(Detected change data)
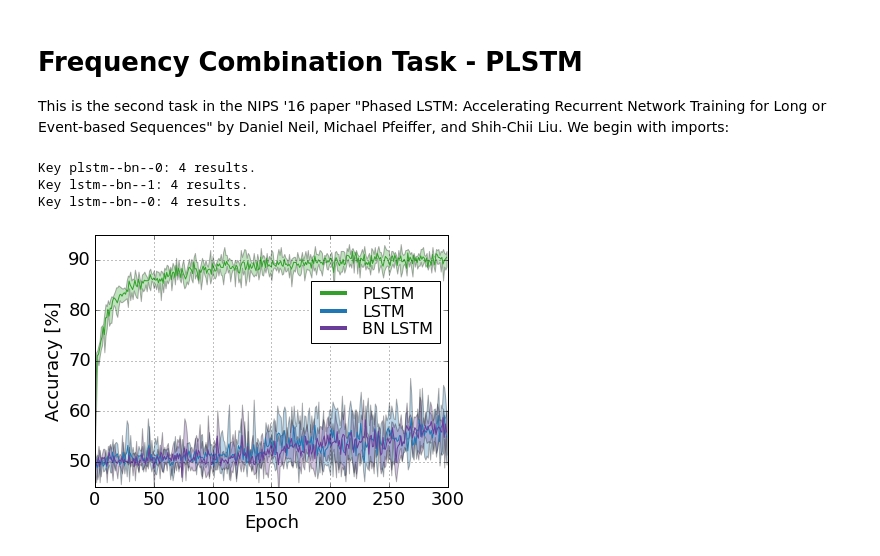
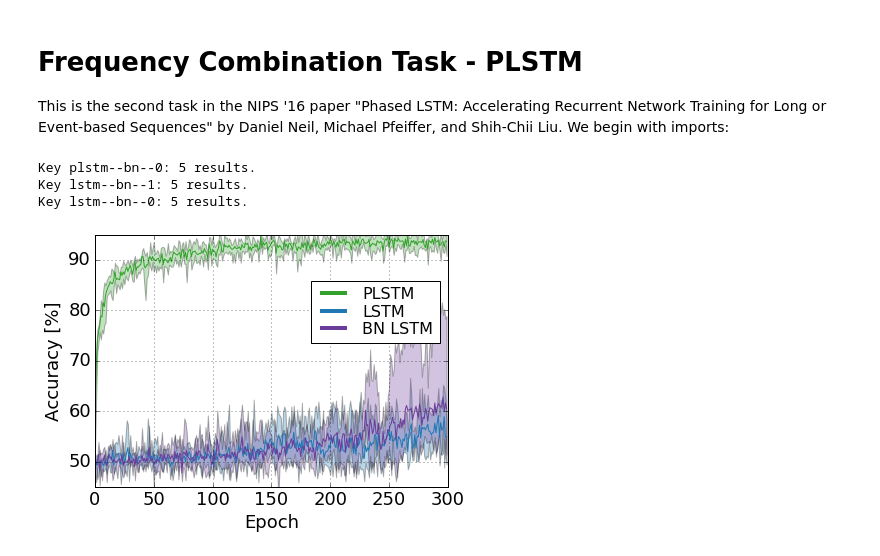
Before and after one commit to dannyneil/public_plstm, a Jupyter notebook: B_Freq_Combo_Task.ipynb, the cells around one changed output. Saved outputs shown, nothing was run; the diff lists cells and outputs as text; code cells hidden in the pictures.

```diff
--- a/B_Freq_Combo_Task.ipynb
+++ b/B_Freq_Combo_Task.ipynb
@@ -48,7 +48,7 @@ results = defaultdict(list)
 
 for result_file in result_files:
     result_attribs = result_file.split('_')
-    net_type_key = '--'.join(result_attribs[4:7])
+    net_type_key = '--'.join(result_attribs[3:6])
     results[net_type_key].append(result_file)
 
 color_dict = {'plstm--bn--0':PLSTM_COLOR, 'lstm--bn--1':LSTM_COLOR, 'lstm--bn--0':BN_LSTM_COLOR}
@@ -58,34 +58,35 @@ fig = plt.figure(figsize=(7,5))
 ax = plt.gca()
 labels = []
 for net_key in results.keys():
     print('Key {}: {} results.'.format(net_key, len(results[net_key])))
     min_line, mean_line, max_line = get_min_mean_max(results[net_key])
     plt.plot(mean_line, color=color_dict[net_key])
     ax.fill_between(range(len(mean_line)), min_line, max_line,
                     facecolor=color_dict[net_key], alpha=0.3)
     labels.append(label_dict[net_key])
 plt.grid(True,which='both')
 plt.xlabel('Epoch')
 plt.ylabel('Accuracy [%]')
 plt.ylim([45, 95])
 leg=plt.legend(labels, loc='upper right', labelspacing=0.15, fontsize=16)
 
 # Change to location of the legend.
 bb = leg.legendPatch.get_bbox()
 yOffset = -0.15
 newY0 = bb.y0 + yOffset
 newY1 = bb.y1 + yOffset
 bb.set_points([[bb.x0,newY0], [bb.x1, newY1]])
 leg.set_bbox_to_anchor(bb)
 
 # set the linewidth of each legend object
 for legobj in leg.legendHandles:
     legobj.set_linewidth(4.0)
 plt.gcf().subplots_adjust(bottom=0.2, left=0.2)
 
 plt.savefig('images/task2_acc.pdf')
+plt.savefig('images/task2_acc.png')
 # %% [output]
-Key plstm--bn--0: 4 results.
-Key lstm--bn--1: 4 results.
-Key lstm--bn--0: 4 results.
+Key plstm--bn--0: 5 results.
+Key lstm--bn--1: 5 results.
+Key lstm--bn--0: 5 results.
-[figure, old version]
+[figure, new version]
```
Also changed, not shown: 8 other files.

• [Work instructions]:
Using the entries above, return each line in which the word "version" occurs.

• [Task result]:
-[figure, old version]
+[figure, new version]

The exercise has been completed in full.